First, the charge that free traders advocate “unilateral disarmament,” although common, is completely inappropriate. Our government (ostensibly) maintains military readiness to protect us from being killed by bullets and bombs that foreigners force on us violently. In contrast, our government maintains tariffs to deter us from being enriched by goods and services that foreigners offer to us peacefully.
Tariffs and other such ‘economic armaments’ are weapons aimed at one’s own citizens. Far from offering protection against foreign aggression, tariffs are by their very nature weapons of domestic aggression used by each government to injure most of its own people in order to bestow unjust privileges on a few.
Second, suppose that (say) the Chinese government were to protect select Chinese producers not with tariffs but, instead, by confiscating from the Chinese people, each December 31st, 20 percent of all goods that they purchased from abroad during the previous year. Given that the protective effect of this policy of outright confiscation is identical to that of tariffs, do you believe that this Chinese-government practice of stealing its citizens’ property would justify – economically and ethically – a like policy of Uncle Sam stealing each year 20 percent of the goods that we purchase from abroad? If you really are convinced that foreign-governments’ tariffs on their citizens justify U.S. government tariffs on Americans, your answer should be ‘yes’ – a fact that ought to cause you to reconsider your opposition to a policy of unilateral free trade.
Donald J. Boudreaux
Professor of Economics

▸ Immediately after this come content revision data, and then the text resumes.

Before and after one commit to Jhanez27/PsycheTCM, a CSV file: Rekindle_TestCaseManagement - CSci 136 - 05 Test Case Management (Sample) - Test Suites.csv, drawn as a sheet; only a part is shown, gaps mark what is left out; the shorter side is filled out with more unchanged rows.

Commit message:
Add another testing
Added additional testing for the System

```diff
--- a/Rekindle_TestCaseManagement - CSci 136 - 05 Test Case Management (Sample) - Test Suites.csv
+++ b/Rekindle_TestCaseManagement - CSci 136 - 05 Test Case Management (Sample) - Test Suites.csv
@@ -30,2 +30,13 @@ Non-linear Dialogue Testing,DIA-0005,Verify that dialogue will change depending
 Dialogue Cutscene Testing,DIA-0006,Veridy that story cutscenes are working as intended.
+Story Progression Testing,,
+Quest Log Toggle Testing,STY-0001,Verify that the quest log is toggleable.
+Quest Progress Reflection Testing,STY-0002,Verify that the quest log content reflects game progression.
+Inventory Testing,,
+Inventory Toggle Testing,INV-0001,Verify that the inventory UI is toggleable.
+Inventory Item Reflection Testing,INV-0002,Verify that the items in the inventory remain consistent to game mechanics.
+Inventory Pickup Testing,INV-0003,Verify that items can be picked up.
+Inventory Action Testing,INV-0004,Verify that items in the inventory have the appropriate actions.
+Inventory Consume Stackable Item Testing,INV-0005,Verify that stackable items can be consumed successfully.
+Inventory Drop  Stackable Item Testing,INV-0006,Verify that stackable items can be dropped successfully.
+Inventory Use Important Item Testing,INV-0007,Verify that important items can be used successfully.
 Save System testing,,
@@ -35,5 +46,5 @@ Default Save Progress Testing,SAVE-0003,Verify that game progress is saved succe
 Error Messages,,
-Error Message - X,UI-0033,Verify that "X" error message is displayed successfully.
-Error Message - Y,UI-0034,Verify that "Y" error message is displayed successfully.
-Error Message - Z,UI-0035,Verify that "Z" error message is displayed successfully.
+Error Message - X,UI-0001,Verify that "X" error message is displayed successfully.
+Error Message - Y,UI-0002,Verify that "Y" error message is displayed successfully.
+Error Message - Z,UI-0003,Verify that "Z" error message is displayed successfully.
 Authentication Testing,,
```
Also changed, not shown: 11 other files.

Martha and Nelson Getchell Chair for the Study of Free Market Capitalism at the Mercatus Center
George Mason University
Fairfax, VA 22030
The above originally appeared at Cafe Hayek.